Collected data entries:
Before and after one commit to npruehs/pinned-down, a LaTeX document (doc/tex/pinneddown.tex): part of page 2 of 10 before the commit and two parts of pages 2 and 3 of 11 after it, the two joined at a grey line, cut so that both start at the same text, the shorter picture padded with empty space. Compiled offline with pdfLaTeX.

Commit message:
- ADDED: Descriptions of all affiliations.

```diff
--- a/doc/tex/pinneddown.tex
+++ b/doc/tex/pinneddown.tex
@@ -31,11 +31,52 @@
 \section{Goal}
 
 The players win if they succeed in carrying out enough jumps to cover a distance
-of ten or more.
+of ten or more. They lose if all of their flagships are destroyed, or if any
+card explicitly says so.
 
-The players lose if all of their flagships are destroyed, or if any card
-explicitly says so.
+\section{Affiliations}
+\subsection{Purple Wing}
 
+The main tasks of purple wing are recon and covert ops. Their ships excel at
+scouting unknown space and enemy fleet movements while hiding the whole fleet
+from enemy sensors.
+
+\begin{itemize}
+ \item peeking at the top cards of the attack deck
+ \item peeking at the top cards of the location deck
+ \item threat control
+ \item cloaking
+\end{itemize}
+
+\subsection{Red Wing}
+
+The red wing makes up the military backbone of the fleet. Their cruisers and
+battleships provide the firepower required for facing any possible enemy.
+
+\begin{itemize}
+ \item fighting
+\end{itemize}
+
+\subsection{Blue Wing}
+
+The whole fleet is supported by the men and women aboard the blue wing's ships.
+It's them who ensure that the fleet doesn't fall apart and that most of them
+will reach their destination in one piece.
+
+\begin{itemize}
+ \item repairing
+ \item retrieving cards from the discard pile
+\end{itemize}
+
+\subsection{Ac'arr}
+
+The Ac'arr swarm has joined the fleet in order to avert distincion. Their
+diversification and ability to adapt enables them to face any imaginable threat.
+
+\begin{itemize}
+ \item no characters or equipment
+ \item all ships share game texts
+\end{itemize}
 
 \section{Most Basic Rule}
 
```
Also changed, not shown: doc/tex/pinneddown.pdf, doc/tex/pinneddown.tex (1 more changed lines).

REQUIREMENT:
Could every entry be given again exactly, with no line skipped?

YOUR RESPONSE:
Before and after one commit to npruehs/pinned-down, a LaTeX document (doc/tex/pinneddown.tex): part of page 2 of 10 before the commit and two parts of pages 2 and 3 of 11 after it, the two joined at a grey line, cut so that both start at the same text, the shorter picture padded with empty space. Compiled offline with pdfLaTeX.

Commit message:
- ADDED: Descriptions of all affiliations.

```diff
--- a/doc/tex/pinneddown.tex
+++ b/doc/tex/pinneddown.tex
@@ -31,11 +31,52 @@
 \section{Goal}
 
 The players win if they succeed in carrying out enough jumps to cover a distance
-of ten or more.
+of ten or more. They lose if all of their flagships are destroyed, or if any
+card explicitly says so.
 
-The players lose if all of their flagships are destroyed, or if any card
-explicitly says so.
+\section{Affiliations}
+\subsection{Purple Wing}
 
+The main tasks of purple wing are recon and covert ops. Their ships excel at
+scouting unknown space and enemy fleet movements while hiding the whole fleet
+from enemy sensors.
+
+\begin{itemize}
+ \item peeking at the top cards of the attack deck
+ \item peeking at the top cards of the location deck
+ \item threat control
+ \item cloaking
+\end{itemize}
+
+\subsection{Red Wing}
+
+The red wing makes up the military backbone of the fleet. Their cruisers and
+battleships provide the firepower required for facing any possible enemy.
+
+\begin{itemize}
+ \item fighting
+\end{itemize}
+
+\subsection{Blue Wing}
+
+The whole fleet is supported by the men and women aboard the blue wing's ships.
+It's them who ensure that the fleet doesn't fall apart and that most of them
+will reach their destination in one piece.
+
+\begin{itemize}
+ \item repairing
+ \item retrieving cards from the discard pile
+\end{itemize}
+
+\subsection{Ac'arr}
+
+The Ac'arr swarm has joined the fleet in order to avert distincion. Their
+diversification and ability to adapt enables them to face any imaginable threat.
+
+\begin{itemize}
+ \item no characters or equipment
+ \item all ships share game texts
+\end{itemize}
 
 \section{Most Basic Rule}
 
```
Also changed, not shown: doc/tex/pinneddown.pdf, doc/tex/pinneddown.tex (1 more changed lines).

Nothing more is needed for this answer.